When you market your own home, you have to make the time to do all the jobs a real estate professional would do, and you’ll be competing against other sellers who have real estate professionals by their sides. If you can’t leave work to show your home, or you feel it requires more knowledge and experience than you have, you can’t go wrong by hiring a well-respected real estate professional.
[highlight]The Value Of Your Home[/highlight]
In a neighborhood of similar homes, why is one worth more than another? That’s the question that’s teased buyers and sellers for ages, but the answer is simple. Every home is different.
When a home is sold, a willing seller and a willing buyer have just announced to the world the value of that home. From there, other similar homes are benchmarked, but other factors come into play. The most important are:
Location – The closer a home is to jobs, parks, transportation, schools, and community services, the more desirable it is.
Size – Square footage impacts home values because they’re built using more materials. Larger lot sizes mean more privacy.
Number of bedrooms and baths – Over time, median homes have grown larger. Decades ago, household members shared bedrooms and baths without complaint, but today, families want more
privacy. The median home purchased today is a three-bedroom, two-bath home.
Features and finishes – Features such as outdoor kitchens and spa baths make a home more luxurious. A home finished with hardwood floors and granite countertops is going to cost more than a home with carpet and laminate countertops.
Condition – The closer a home is to new construction, the more it will retain its value. It’s perceived as more modern, up to date, and perhaps safer. Homes that are not updated or in poor repair sell for less. It’s a good idea for homeowners to keep their homes updated and in top repair.
Curb appeal – From the street, the home looks clean, fresh, and inviting. Fresh landscaping and flowers won’t change the size or location, but they certainly add charm. When two homes are identical in the same neighborhood, a higher price may come to down to something as simple as views, or paint colors, or the overall taste of the homeowner.
Valuing a home will never be an exact science, but if you buy wisely, keep your home updated and in good repair, you should recoup most if not all of your investment.
[highlight]Intelligent Timing and Pricing[/highlight]
Pricing a home for sale is as much art as science, but there are a few truisms that never change.
• Fair market value attracts buyers, overpricing never does.
• The first two weeks of marketing are crucial.
• The market never lies, but it can change its mind.
Fair market value is what a willing buyer and a willing seller agree by contract is a fair price for the home. Values can be impacted by a wide range of reasons but the two largest are location and condition. Generally, fair market value can be determined by comparables – other similar homes that have sold or are currently for sale in the same area.
Sellers often view their homes as special which tempts them to put a higher price on the home, believing they can always come down later, but that’s a serious mistake. Overpricing prevents the very buyers who are eligible to buy the home from ever seeing it. Most buyers shop by price range, and look for the best value in that range.

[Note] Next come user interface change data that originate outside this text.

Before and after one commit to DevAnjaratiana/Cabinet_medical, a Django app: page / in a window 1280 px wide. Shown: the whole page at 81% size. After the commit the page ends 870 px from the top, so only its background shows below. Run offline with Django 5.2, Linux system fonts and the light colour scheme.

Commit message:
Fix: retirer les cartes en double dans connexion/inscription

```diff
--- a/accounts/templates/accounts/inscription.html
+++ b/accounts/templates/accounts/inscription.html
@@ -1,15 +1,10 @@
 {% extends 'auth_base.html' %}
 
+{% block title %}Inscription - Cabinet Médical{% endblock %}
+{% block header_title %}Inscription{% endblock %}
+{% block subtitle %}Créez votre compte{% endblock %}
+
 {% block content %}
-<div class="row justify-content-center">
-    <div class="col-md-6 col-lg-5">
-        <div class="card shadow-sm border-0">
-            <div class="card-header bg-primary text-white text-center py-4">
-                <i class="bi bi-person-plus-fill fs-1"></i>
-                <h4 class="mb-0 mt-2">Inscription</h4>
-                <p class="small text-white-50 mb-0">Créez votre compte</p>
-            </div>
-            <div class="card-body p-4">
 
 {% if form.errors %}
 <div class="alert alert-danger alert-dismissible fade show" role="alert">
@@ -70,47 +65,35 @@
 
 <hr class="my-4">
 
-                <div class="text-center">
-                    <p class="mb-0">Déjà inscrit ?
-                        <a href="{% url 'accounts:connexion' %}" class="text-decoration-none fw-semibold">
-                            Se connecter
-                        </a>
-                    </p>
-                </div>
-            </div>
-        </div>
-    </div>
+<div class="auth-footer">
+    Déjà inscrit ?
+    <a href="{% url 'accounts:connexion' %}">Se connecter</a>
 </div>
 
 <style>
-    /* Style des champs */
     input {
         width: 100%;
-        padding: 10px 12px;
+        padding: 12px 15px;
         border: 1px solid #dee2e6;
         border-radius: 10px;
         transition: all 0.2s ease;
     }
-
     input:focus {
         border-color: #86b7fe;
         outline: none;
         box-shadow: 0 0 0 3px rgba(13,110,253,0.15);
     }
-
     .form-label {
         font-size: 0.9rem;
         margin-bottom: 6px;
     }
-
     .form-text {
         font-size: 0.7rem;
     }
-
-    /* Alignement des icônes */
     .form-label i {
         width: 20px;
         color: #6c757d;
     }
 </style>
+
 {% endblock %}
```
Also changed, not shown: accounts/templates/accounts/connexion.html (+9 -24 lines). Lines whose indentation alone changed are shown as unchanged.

Your best chance of selling your home is in the first two weeks of marketing. Your home is fresh and exciting to buyers and to their agents. With a sign in the yard, a description in the local Multiple Listing Service, distribution across the Internet, open houses, broker’s caravan, ads, and email blasts to your listing agent’s buyers, your home will get the greatest flurry of attention and interest in the first two weeks.
If you don’t get many showings or offers, you’ve probably overpriced your home, and it’s not comparing well to the competition. Since you can’t change the location, you’ll have to improve the home’s condition or lower the price. Consult with your agent and ask for feedback. Perhaps you can do a little more to spruce up your home’s curb appeal, or perhaps stage the interior to better advantage.
The market can always change its mind and give your home another chance, but by then you’ve lost precious time and perhaps allowed a stigma to cloud your home’s value. Intelligent pricing isn’t about getting the most for your home – it’s about getting your home sold quickly at fair market value.
[highlight]The Home Search Process For Buyers[/highlight]
• Ten percent of home buyers first looked online for information about the home buying process.
• The use of the Internet in the home search dipped slightly to 88 percent from a high of 90 percent in 2009 as the demographics of home buyers shifted to slightly older repeat buyers from younger first-time buyers.
• Real estate agents were viewed as a useful information source by 98 percent of buyers who used an agent while searching for a home.
• The typical home buyer searched for 12 weeks and viewed 12 homes.
• Nine in ten recent buyers were satisfied with the home buying process.
• Eighty-nine percent of buyers purchased their home through a real estate agent or broker—a share that has steadily increased from 69 percent in 2001.